At lunch we eat a lot of gorgeous vegetables from Michael’s garden. I take a walk, take a shower, take a nap. We meet again in the afternoon to meditate more and talk about hierarchy in Shambhala. Over the retreat our teacher Orhun gives us many talks – about sex, relationships, money, love, dharma centres, the environment, sensitivity, emotions. He so seamlessly relates these topics to normal life, and recognises how it is to be young-hearted, scared, passionate, and lonely. Though he is an esteemed Acharya (or perhaps because he is one), I feel no segregation between us and him. We talk about our crushes and misconducts in the back of the van on the way to bars like school kids; we canoe together, swim in the river, make campfires, play guitar, and dance to techno by the lake. He is frequently the one getting us into trouble. He is frequently hilarious.

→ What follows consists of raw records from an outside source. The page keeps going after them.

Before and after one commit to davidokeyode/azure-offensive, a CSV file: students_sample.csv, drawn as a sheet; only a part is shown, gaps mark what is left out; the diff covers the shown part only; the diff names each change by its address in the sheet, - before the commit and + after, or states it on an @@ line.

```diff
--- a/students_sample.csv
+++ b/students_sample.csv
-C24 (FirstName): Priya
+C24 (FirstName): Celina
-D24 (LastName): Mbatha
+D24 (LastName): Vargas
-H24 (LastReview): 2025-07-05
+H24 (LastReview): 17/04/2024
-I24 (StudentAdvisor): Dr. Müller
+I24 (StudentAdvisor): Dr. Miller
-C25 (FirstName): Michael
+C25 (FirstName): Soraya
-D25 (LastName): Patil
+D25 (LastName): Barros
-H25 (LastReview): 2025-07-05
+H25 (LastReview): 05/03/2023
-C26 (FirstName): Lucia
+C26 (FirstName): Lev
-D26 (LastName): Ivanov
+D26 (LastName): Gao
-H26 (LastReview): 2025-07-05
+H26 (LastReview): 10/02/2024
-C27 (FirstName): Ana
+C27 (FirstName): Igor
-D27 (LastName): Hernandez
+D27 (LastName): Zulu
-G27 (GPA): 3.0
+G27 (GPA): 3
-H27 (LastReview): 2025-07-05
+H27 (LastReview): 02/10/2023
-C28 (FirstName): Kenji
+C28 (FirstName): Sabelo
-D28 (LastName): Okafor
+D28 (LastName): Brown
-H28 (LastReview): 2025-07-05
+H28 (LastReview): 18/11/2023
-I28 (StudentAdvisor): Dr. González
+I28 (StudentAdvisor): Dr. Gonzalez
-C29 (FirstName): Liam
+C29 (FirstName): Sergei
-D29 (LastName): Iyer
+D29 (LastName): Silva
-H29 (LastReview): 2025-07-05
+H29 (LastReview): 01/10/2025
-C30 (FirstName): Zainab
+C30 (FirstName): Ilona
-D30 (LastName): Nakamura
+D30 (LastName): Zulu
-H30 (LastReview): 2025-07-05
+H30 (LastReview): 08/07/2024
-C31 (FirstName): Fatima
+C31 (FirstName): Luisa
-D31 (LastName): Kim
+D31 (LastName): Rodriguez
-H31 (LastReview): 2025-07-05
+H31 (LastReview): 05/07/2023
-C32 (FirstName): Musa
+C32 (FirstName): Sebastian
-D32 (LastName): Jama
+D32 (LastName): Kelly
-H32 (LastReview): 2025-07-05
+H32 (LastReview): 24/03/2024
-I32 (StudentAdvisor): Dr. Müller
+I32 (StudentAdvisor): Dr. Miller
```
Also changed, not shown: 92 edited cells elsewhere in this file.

One evening all thirty of us take a silent walk around the French country lanes, through a pine forest, past goats and donkeys and horned cattle; down leafy tracks where I pick up a blue feather; past a fountain and an old, locked church. The bronzed locals pretend not to watch us, their eyes darting away when I glance up.
When we speak again it’s about how sensitive we are as humans. How we can open in situations like these and allow ourselves to feel so much love and, if we’re not careful, hurt. This theme of openness returns again and again until, by the end of the ten days we are so compassionate to one another’s fragility it’s like we wear each other as ourselves.
After a week, I realise there hasn’t been a moment of alone time. So I sneak away and lie still for twenty minutes on my bed. The rains come, weighty droplets hitting the canvas thicker and faster as the sky bursts open. I hold my heart. It’s been a week of testing boundaries, feeling scared, curling up with closed eyes, laughing, feeling funny, holding hands with strangers. Forging deep, sweet friendships, daring to look each other in the eye. Talking to Doug my meditation instructor about tears and posture and sadness. Daring to see past walls. I’m tired. I feel full to the brim with empathy.
In my Compassionate Abiding practice I hug my teenage self and tell her everything will be ok. I inwardly hug the crying lady from Enlightened Society Assembly who I was too shy to comfort earlier, and the boy I don’t know with the glasses, and the stranger I fancy, and my father, mother, taxi driver, brothers, ex lovers, friends, fellow meditators, shop owners, and the whole of outer space until tears fall down my cheeks onto my cushion.
The way we interact here, with our needs all out in the open, is so honest and simple. So childlike, soft, adventurous. When I need someone to walk with, someone to share tea with, someone to laugh or cry with I’m not afraid to ask. We are able to extend ourselves and believe in enlightened society and our intrinsic basic goodness. To be reminded we don’t need to buy things, consume, possess one another, destroy the earth with our actions – we can let go of our poverty mentality and really interact with the sacredness of humans and the natural world. Learn to let go in love. Be open, be touched, appreciate our jealousy, anger, passion, neuroses. Feel joy and sadness at the same time as the same emotion. Appreciate ourselves as whole.
I feel exceptionally, unbelievably, ridiculously lucky to be here.
Author: Jessica Eve Watkins